[Web page revision data]

· · · ·

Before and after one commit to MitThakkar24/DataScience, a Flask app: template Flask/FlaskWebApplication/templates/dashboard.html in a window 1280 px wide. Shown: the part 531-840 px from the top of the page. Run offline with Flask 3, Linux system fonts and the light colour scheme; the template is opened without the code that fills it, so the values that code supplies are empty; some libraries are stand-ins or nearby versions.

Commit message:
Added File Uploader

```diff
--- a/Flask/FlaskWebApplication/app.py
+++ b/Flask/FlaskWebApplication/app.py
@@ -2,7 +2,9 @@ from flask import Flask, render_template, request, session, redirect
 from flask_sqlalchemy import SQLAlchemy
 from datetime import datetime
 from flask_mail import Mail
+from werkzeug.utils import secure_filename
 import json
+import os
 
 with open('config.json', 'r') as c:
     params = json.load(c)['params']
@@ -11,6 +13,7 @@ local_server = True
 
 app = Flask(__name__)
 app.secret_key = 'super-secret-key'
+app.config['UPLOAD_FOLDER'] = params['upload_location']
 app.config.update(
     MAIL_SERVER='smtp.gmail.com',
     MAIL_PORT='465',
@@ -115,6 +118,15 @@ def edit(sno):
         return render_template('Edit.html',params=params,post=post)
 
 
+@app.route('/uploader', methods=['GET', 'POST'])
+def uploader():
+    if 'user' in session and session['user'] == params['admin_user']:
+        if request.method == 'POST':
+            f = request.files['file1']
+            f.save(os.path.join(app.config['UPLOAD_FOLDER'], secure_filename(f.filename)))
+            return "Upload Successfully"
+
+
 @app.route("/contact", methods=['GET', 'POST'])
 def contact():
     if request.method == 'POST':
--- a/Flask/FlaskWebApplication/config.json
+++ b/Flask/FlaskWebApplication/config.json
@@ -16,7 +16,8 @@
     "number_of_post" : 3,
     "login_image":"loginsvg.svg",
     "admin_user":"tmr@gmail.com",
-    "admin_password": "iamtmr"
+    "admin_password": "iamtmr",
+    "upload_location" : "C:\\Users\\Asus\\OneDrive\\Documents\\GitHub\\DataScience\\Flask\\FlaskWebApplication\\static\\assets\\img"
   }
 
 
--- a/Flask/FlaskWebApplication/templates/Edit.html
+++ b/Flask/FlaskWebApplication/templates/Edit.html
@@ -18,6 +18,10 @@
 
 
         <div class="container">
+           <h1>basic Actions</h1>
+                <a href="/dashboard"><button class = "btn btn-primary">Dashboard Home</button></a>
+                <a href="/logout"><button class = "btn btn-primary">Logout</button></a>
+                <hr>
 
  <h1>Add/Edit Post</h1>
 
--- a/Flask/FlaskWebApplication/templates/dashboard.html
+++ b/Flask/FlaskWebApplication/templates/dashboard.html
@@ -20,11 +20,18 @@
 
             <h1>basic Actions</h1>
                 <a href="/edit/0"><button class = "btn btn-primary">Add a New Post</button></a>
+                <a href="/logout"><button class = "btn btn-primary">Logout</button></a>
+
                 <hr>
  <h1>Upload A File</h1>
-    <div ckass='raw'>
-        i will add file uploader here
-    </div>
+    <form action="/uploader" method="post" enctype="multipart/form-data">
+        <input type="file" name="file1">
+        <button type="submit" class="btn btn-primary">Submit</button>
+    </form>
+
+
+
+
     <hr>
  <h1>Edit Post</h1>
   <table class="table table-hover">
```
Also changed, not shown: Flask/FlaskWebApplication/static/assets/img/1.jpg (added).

· · · ·

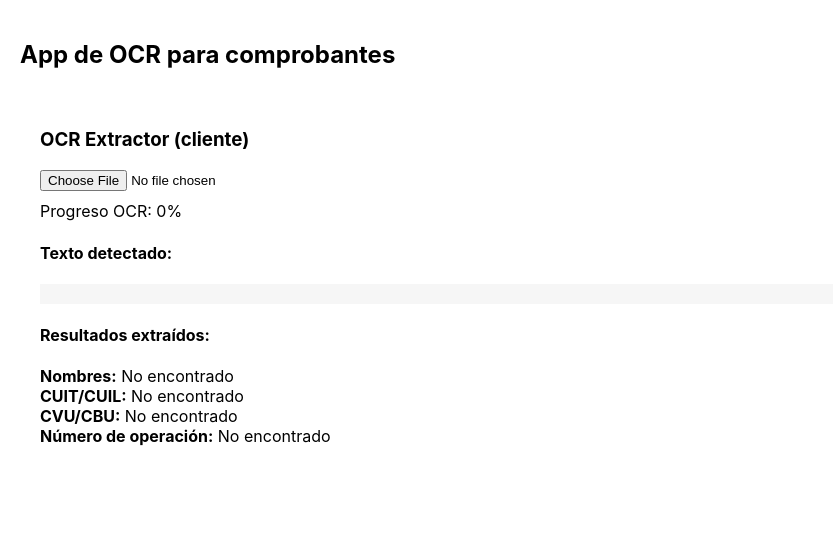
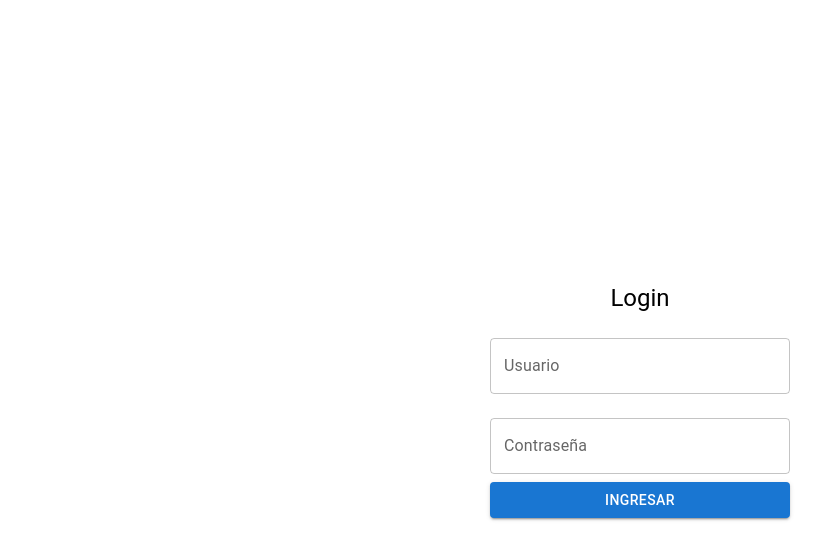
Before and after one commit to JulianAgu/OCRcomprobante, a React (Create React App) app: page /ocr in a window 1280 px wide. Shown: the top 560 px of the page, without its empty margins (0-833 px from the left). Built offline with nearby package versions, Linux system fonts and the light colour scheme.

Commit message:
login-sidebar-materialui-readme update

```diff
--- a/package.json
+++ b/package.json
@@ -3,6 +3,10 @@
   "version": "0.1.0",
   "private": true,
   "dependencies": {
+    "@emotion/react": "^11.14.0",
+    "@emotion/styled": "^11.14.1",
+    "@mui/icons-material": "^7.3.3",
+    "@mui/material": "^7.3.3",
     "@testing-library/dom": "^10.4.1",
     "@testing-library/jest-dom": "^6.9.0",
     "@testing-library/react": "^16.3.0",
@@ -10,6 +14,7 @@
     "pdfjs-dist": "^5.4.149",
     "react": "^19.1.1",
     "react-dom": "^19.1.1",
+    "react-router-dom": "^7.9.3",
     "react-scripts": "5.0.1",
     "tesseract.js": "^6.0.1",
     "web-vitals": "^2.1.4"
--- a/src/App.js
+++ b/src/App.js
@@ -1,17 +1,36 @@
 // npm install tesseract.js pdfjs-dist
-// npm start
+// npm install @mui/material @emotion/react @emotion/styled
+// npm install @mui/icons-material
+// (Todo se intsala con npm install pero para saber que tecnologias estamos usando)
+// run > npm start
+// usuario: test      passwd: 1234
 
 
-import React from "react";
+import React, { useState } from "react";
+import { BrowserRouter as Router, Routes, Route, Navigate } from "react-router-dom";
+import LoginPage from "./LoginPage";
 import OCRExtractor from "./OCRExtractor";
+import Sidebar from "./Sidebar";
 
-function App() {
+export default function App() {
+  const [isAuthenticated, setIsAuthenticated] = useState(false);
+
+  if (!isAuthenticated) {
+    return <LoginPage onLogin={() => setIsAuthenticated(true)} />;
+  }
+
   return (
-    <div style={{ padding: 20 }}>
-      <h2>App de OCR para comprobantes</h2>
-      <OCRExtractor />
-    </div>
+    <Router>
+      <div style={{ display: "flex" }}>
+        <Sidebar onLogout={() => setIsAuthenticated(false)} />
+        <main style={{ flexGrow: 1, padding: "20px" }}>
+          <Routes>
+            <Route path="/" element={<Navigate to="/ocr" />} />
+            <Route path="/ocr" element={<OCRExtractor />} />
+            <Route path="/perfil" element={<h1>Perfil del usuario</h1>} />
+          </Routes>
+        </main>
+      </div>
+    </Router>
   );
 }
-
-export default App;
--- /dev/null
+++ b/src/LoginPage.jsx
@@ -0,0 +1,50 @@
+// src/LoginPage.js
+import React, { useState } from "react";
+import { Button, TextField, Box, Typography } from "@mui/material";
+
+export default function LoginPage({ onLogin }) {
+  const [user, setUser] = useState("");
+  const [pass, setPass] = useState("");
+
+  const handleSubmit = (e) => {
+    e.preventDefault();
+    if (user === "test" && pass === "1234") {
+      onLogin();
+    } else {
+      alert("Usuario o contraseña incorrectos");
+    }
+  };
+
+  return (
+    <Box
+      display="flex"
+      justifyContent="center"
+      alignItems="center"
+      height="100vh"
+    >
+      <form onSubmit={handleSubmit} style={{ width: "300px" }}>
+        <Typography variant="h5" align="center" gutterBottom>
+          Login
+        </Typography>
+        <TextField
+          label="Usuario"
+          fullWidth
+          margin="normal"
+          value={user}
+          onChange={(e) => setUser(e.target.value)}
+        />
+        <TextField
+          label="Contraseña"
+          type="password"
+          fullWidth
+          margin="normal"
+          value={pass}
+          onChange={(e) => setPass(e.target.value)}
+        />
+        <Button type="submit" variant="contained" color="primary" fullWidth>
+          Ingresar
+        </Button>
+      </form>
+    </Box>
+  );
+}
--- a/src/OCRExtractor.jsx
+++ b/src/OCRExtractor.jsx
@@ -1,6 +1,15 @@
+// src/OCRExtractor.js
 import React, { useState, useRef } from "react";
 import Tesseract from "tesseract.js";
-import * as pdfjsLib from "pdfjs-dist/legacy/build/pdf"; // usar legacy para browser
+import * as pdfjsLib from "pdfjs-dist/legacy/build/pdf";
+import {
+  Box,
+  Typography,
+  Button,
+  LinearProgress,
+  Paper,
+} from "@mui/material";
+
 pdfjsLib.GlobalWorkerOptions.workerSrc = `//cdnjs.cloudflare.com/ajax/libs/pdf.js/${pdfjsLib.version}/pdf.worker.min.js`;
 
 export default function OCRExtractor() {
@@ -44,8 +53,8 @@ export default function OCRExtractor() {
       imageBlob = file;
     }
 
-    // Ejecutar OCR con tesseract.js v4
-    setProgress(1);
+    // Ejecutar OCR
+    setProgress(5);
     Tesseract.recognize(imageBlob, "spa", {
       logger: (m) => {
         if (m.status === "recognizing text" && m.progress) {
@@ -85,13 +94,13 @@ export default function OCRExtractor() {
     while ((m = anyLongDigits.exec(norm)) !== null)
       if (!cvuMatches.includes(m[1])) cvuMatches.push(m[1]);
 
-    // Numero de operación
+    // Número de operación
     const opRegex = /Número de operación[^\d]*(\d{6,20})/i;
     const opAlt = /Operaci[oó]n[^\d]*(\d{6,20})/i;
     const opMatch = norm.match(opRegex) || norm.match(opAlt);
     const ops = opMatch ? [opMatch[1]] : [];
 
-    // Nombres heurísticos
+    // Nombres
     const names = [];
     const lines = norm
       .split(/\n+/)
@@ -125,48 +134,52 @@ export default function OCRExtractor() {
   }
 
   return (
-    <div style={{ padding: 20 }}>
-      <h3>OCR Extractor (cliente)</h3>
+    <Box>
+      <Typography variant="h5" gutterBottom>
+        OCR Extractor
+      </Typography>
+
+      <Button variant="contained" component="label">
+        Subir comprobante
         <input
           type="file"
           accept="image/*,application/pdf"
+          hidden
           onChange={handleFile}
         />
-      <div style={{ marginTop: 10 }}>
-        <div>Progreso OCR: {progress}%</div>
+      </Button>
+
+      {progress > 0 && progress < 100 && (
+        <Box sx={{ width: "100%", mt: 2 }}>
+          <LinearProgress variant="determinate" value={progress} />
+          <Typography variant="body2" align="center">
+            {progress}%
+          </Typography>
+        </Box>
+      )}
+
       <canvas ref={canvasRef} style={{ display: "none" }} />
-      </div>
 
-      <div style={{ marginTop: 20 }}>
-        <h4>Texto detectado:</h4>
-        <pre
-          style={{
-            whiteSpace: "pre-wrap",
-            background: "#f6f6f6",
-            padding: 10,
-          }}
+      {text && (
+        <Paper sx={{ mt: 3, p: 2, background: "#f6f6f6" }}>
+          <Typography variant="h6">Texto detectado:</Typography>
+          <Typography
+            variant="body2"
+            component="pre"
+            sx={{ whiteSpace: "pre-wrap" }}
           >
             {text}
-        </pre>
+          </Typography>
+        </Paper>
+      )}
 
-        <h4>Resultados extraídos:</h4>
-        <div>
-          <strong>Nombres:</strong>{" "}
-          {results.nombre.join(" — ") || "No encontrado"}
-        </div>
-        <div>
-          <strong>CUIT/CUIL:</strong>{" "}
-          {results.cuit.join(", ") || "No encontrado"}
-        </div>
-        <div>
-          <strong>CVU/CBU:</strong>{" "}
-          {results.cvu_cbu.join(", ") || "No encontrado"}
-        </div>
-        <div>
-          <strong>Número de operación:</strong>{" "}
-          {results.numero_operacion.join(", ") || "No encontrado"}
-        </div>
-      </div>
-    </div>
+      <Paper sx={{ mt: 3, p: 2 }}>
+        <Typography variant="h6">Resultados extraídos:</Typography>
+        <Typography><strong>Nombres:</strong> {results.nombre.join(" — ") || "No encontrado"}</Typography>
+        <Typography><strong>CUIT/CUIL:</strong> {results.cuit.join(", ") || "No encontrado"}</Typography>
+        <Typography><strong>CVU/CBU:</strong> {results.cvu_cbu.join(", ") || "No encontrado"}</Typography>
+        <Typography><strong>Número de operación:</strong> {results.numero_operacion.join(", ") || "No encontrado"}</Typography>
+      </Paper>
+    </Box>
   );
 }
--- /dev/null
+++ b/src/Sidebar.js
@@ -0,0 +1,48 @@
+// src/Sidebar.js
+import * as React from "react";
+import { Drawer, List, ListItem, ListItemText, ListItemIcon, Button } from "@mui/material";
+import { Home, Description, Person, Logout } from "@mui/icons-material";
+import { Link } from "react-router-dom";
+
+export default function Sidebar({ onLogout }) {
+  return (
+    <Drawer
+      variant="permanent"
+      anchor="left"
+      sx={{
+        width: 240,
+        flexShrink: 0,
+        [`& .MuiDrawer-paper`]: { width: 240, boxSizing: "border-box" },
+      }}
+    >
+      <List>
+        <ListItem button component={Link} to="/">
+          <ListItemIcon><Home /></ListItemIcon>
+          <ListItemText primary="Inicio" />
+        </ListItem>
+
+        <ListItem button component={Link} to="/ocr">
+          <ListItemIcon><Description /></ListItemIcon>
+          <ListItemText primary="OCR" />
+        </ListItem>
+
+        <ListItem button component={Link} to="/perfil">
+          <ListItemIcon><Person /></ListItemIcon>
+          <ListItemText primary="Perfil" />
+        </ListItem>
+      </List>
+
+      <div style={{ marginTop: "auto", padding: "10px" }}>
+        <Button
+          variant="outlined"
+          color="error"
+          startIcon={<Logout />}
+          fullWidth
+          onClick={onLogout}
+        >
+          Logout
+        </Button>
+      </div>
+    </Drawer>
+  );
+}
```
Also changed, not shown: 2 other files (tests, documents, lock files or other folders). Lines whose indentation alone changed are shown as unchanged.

· · · ·

→ **Exercise aim**: Copy out each line of the data that includes the string "LoginPage".

→ **Answer section**:
+import LoginPage from "./LoginPage";
+    return <LoginPage onLogin={() => setIsAuthenticated(true)} />;
+++ b/src/LoginPage.jsx
+// src/LoginPage.js
+export default function LoginPage({ onLogin }) {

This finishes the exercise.